_Exercise:_
Copy each line of the records that holds the string "Raspberry".

_Dataset items:_
────────────────────

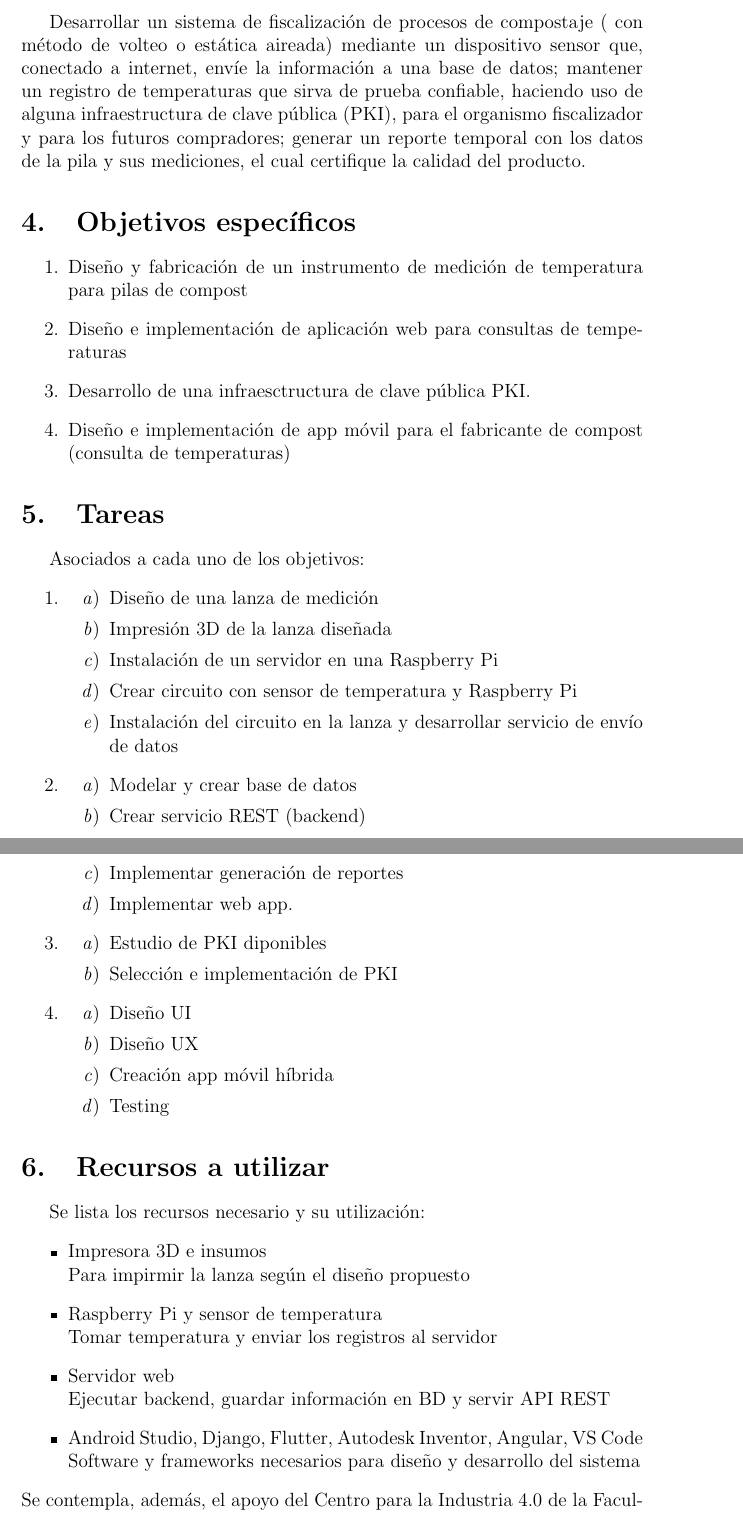
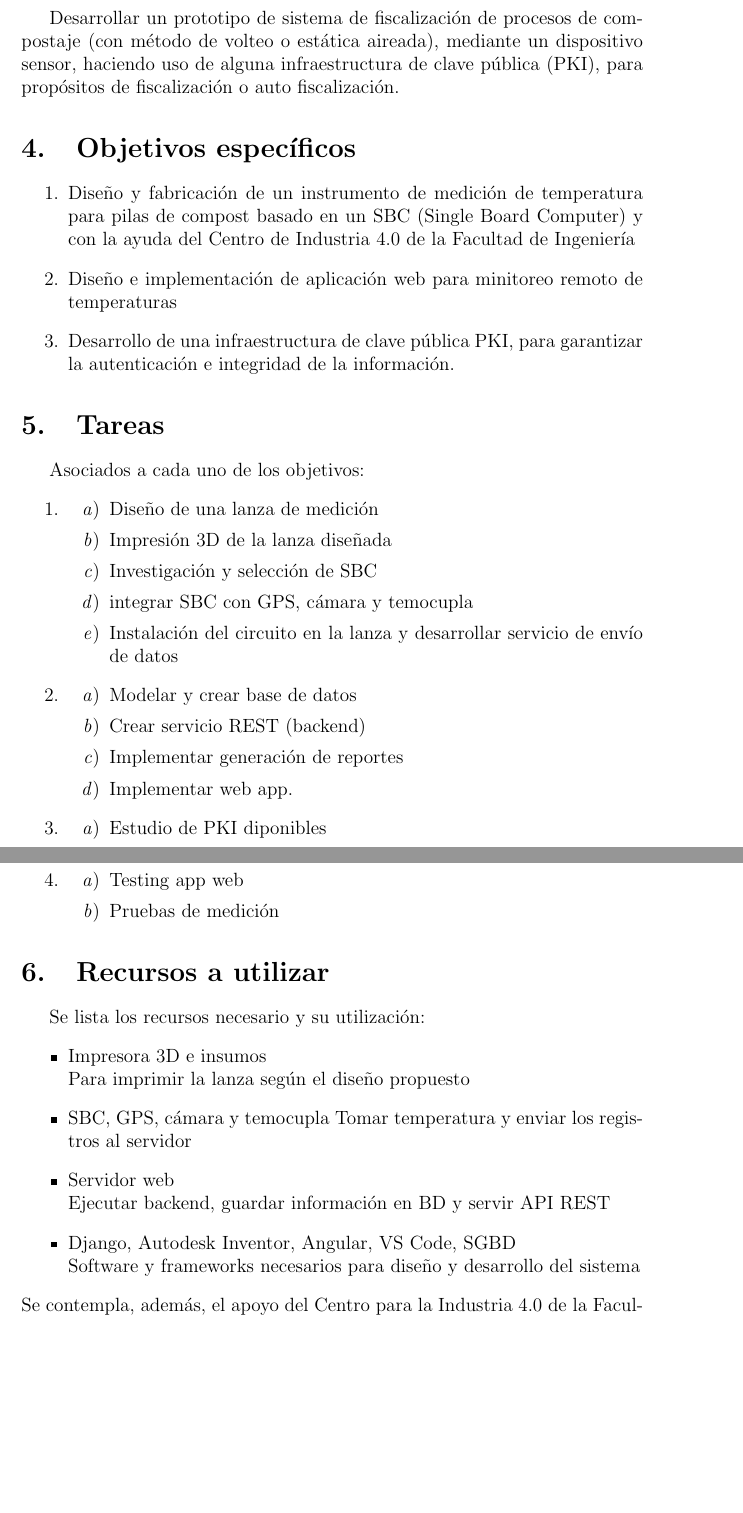
Before and after one commit to FFloresM/MemoriaTitulo, a LaTeX document (propuesta.tex): two parts of pages 4 and 5 of 6, joined at a grey line, cut so that both start at the same text, the shorter picture padded with empty space. Compiled offline with pdfLaTeX.

Commit message:
previo planificación

```diff
--- a/propuesta.tex
+++ b/propuesta.tex
@@ -66,23 +66,16 @@ Adoptar tecnologías asociadas a la agricultura digital puede transformarse en u
 %%%
 
 \section{Objetivos generales}
-Desarrollar un sistema de fiscalización  de procesos de compostaje (
-con método de volteo o estática aireada) mediante un dispositivo sensor que, conectado a internet, envíe la información a una base de datos; mantener un registro de temperaturas que sirva de prueba confiable, haciendo uso de alguna infraestructura de clave pública (PKI),
-%%%
-%por esto necesitamos el uso de PKI
-%https://es.wikipedia.org/wiki/Infraestructura_de_clave_p%C3%BAblica
-%%%
-para el organismo fiscalizador y para los futuros compradores; generar un reporte temporal con los datos de la pila y sus mediciones, el cual certifique la calidad del producto.
+Desarrollar un prototipo de sistema de fiscalización  de procesos de compostaje (con método de volteo o estática aireada), mediante un dispositivo sensor, haciendo uso de alguna infraestructura de clave pública (PKI), para propósitos de fiscalización o auto fiscalización.
 
 \section{Objetivos específicos}
 %%%
 %hay que considerar el desarrollo una infraestructura PKI para el prototipo
 %%%
 \begin{enumerate}
-	\item Diseño y fabricación de un instrumento de medición de temperatura para pilas de compost
-	\item Diseño e implementación de aplicación web para consultas de temperaturas
-	\item Desarrollo de una infraesctructura de clave pública PKI.
-	\item Diseño e implementación de app móvil para el fabricante de compost (consulta de temperaturas)
+	\item Diseño y fabricación de un instrumento de medición de temperatura para pilas de compost basado en un SBC (Single Board Computer) y con la ayuda del Centro de Industria 4.0 de la Facultad de Ingeniería
+	\item Diseño e implementación de aplicación web para minitoreo remoto de temperaturas
+	\item Desarrollo de una infraestructura de clave pública PKI, para garantizar la  autenticación e integridad de la información.
 \end{enumerate}
 \section{Tareas}
 Asociados a cada uno de los objetivos:
@@ -91,8 +84,8 @@ Asociados a cada uno de los objetivos:
 	\begin{enumerate}
 		\item Diseño de una lanza de medición
 		\item Impresión 3D de la lanza diseñada
-		\item Instalación de un servidor en una Raspberry Pi
-		\item Crear circuito con sensor de temperatura y Raspberry Pi
+		\item Investigación y selección de SBC
+		\item integrar SBC con GPS, cámara y temocupla
 		\item Instalación del circuito en la lanza y desarrollar servicio de envío de datos
 	\end{enumerate}
 	\item
@@ -109,23 +102,21 @@ Asociados a cada uno de los objetivos:
 	\end{enumerate}
 	\item
 	\begin{enumerate}
-		\item Diseño UI
-		\item Diseño UX
-		\item Creación app móvil híbrida
-		\item Testing
 
+		\item Testing app web
+		\item Pruebas de medición
 	\end{enumerate}
 \end{enumerate}
 \section{Recursos a utilizar}
 Se lista los recursos necesario y su utilización:
 \begin{itemize}
 	\item Impresora 3D e insumos\\
-	Para impirmir la lanza según el diseño propuesto
-	\item Raspberry Pi y sensor de temperatura\\
+	Para imprimir la lanza según el diseño propuesto
+	\item SBC, GPS, cámara y temocupla\
 	Tomar temperatura y enviar los registros al servidor
 	\item Servidor web\\
 	Ejecutar backend, guardar información en BD y servir API REST
-	\item Android Studio, Django, Flutter, Autodesk Inventor, Angular,  VS Code\\
+	\item  Django, Autodesk Inventor, Angular, VS Code, SGBD\\
 	Software y frameworks necesarios para diseño y desarrollo del sistema
 
 \end{itemize}
```
Also changed, not shown: propuesta.pdf, propuesta.tex (4 more changed lines).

────────────────────

_The answer:_
-		\item Instalación de un servidor en una Raspberry Pi
-		\item Crear circuito con sensor de temperatura y Raspberry Pi
-	\item Raspberry Pi y sensor de temperatura\\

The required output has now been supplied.